WHAT INSPIRED YOU OR GOT YOU INTERESTED IN PLAYING TENNIS?
There were public tennis courts near where I lived, and I would watch people play after school. I noticed that tennis was a sport where you could beat someone twice your size. It didn’t matter how tall they were, what racket they had, or what shoes they wore, some players just found a way to win. That was inspiring.
AT WHAT LEVELS DID YOU/DO YOU
After college, I competed in Men’s Open tournaments and realized there was a lot of incredible talent out there. I became involved in coaching and taught at several clubs, organizing group clinics and private lessons.

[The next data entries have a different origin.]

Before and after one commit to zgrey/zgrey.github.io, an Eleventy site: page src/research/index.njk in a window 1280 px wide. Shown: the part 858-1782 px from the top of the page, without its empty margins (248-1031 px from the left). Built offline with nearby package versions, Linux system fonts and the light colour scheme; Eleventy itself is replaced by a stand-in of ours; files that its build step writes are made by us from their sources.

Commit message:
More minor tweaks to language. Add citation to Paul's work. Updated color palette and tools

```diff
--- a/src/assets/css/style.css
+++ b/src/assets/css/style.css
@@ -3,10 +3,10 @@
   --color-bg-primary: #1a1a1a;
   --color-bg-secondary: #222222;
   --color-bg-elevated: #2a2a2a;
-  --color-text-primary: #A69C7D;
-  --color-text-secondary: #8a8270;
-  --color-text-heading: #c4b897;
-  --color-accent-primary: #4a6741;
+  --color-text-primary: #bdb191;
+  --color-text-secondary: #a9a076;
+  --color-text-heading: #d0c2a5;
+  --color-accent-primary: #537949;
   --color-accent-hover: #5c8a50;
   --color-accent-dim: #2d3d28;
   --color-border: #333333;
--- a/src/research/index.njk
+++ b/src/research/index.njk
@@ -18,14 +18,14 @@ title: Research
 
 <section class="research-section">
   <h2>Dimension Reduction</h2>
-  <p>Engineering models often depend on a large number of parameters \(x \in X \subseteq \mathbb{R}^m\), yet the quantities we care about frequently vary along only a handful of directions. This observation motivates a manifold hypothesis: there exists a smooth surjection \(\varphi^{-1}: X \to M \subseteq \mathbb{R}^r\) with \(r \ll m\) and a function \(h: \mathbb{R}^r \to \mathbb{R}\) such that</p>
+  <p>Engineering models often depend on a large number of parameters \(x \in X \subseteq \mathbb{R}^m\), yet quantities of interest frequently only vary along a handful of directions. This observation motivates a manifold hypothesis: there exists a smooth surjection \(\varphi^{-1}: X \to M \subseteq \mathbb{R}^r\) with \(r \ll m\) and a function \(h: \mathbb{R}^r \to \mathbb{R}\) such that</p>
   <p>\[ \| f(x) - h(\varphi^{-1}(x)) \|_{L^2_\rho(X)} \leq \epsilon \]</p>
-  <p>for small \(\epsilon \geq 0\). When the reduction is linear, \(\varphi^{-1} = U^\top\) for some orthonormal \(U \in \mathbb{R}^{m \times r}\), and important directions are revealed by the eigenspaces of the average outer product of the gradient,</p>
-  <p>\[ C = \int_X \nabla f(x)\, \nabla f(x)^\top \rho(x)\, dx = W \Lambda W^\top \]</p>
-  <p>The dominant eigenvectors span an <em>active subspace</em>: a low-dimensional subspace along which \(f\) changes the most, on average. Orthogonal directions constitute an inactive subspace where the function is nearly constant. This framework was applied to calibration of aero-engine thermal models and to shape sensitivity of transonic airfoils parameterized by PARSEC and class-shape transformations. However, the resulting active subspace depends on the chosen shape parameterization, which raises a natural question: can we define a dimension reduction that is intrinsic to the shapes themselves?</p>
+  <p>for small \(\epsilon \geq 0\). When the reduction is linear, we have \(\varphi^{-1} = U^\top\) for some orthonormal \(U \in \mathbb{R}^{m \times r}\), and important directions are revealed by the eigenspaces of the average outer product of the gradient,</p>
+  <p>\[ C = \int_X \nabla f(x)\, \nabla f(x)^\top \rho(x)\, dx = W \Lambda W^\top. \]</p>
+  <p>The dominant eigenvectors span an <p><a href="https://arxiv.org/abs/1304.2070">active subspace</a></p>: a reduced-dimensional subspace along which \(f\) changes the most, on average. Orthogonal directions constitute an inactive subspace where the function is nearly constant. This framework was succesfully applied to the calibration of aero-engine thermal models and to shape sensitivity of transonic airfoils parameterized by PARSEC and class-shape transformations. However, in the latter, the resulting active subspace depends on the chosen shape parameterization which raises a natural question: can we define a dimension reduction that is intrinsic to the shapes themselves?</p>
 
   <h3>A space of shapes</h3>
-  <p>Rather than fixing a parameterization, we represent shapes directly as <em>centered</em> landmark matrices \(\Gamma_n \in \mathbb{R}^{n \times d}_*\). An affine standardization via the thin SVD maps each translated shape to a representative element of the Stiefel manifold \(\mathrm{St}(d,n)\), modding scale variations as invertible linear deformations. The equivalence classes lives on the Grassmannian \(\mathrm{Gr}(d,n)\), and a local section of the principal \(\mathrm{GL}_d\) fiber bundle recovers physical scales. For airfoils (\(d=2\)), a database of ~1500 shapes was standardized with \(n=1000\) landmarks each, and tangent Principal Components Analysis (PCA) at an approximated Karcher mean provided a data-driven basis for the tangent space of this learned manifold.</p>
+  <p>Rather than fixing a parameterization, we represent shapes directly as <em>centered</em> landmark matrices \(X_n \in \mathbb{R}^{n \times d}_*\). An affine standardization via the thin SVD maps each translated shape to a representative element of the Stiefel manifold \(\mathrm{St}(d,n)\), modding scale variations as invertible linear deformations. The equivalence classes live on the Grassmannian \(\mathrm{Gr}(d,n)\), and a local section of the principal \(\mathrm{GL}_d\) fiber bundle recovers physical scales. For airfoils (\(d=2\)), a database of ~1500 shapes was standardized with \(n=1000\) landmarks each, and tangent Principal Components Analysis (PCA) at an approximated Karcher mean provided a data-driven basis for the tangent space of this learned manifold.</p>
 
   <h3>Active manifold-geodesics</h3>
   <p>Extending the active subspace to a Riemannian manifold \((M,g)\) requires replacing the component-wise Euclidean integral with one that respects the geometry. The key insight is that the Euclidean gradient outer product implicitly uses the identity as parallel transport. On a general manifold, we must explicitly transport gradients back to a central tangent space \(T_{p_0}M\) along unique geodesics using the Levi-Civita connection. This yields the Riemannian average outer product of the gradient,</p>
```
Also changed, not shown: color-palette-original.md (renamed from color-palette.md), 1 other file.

With junior players the focus was on drills and match play, which allowed me to coach and be their sparring partner. I continued coaching and playing over the years—and still do when time allows. I currently play at a 4.5 level and coach on the side.
Attorney Karl Furmaga is a life member of the
United States Tennis Association and a member of the United States
Professional Tennis Association.
Photo by Andrea Reyes.
WHAT WOULD YOU SAY YOUR BIGGEST ACCOMPLISHMENT IS? OR WOULD YOU SAY YOU DO IT MAINLY FOR EXERCISE AND FUN?
I am proud to have coached junior players who went on to play competitively in college. It’s inspiring to see players overcome adversity on the court, elevate their game, and go on to play at great schools. Tennis is a tough sport, and it builds character and resilience. Many of these players have gone on to succeed off the court. That’s great to see.
WHAT IS THE HARDEST PART ABOUT
PLAYING? THE EASIEST OR MOST ENJOYABLE?
Tennis is demanding both physically and mentally. Physically, it requires good upper body and lower body strength, and good cardio stamina. Mentally, it requires the will to fight for every point and not get discouraged by mistakes. Some players have the talent and the tools to win but the mental toughness is missing, and they fall short during matches. It’s also a game of inches, where timing makes all the difference. If your footwork is a bit off or your racket preparation is not there, the shot will sail wide or into the net. But if everything lines up and you nail a clean forehand winner, that’s satisfying. It’s a lifetime sport, so whether you play singles or doubles, it’s a game you can enjoy at any age.
IS THERE ANY PLAYER THAT YOU
PARTICULARLY ADMIRE OR TRY TO MIMIC THEIR PLAYING STYLE?
I admire the mental toughness of Novak Djokovic and the tenacity of Rafael Nadal, but Roger Federer rises above all in